* **Exercise requirements**
Take from the listing each line that has the string "docs".

————

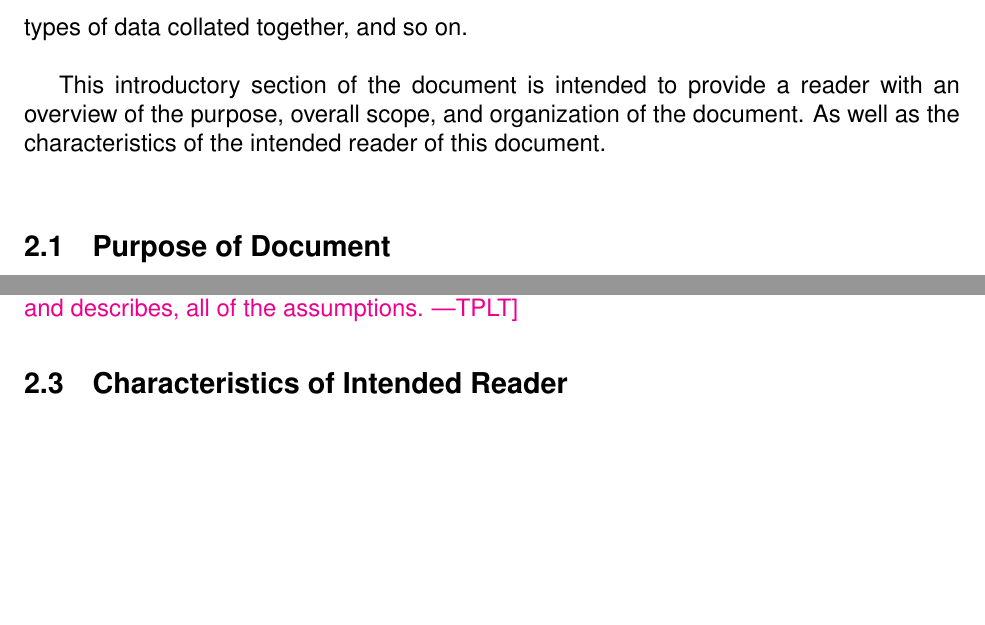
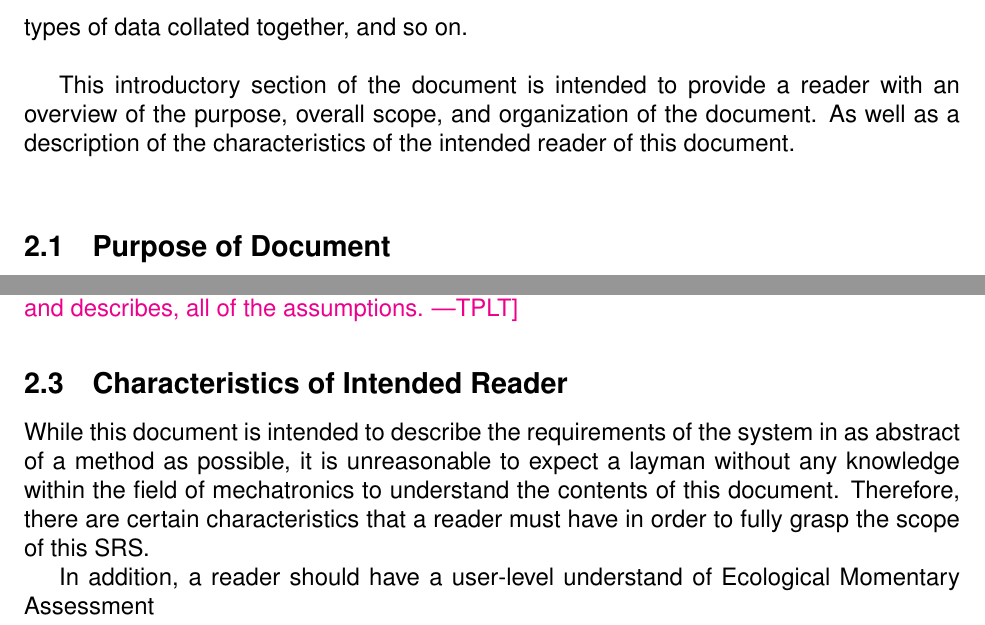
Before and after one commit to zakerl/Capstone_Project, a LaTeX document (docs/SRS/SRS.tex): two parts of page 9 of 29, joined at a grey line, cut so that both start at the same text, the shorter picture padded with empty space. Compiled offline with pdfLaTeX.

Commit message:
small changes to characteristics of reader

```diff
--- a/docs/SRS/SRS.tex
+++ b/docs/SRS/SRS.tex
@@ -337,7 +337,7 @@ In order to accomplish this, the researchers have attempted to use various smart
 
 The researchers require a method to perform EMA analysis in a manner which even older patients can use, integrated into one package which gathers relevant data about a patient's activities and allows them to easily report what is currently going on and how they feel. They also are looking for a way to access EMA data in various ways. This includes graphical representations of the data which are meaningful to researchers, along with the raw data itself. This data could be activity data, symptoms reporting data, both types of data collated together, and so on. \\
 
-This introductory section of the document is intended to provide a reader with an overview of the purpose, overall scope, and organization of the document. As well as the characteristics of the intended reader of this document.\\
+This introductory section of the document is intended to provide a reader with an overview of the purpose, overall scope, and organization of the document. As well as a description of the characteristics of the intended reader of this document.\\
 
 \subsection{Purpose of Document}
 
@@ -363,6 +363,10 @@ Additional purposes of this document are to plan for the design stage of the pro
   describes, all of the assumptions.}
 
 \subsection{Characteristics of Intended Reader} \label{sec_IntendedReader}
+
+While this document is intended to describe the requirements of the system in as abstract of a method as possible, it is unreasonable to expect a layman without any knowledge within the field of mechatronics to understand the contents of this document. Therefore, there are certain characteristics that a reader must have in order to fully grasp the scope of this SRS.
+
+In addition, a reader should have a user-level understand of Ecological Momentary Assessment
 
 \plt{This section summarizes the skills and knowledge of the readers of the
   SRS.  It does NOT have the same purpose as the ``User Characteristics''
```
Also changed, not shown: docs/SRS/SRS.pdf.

————

* **Problem solution**
Before and after one commit to zakerl/Capstone_Project, a LaTeX document (docs/SRS/SRS.tex): two parts of page 9 of 29, joined at a grey line, cut so that both start at the same text, the shorter picture padded with empty space. Compiled offline with pdfLaTeX.
--- a/docs/SRS/SRS.tex
+++ b/docs/SRS/SRS.tex
Also changed, not shown: docs/SRS/SRS.pdf.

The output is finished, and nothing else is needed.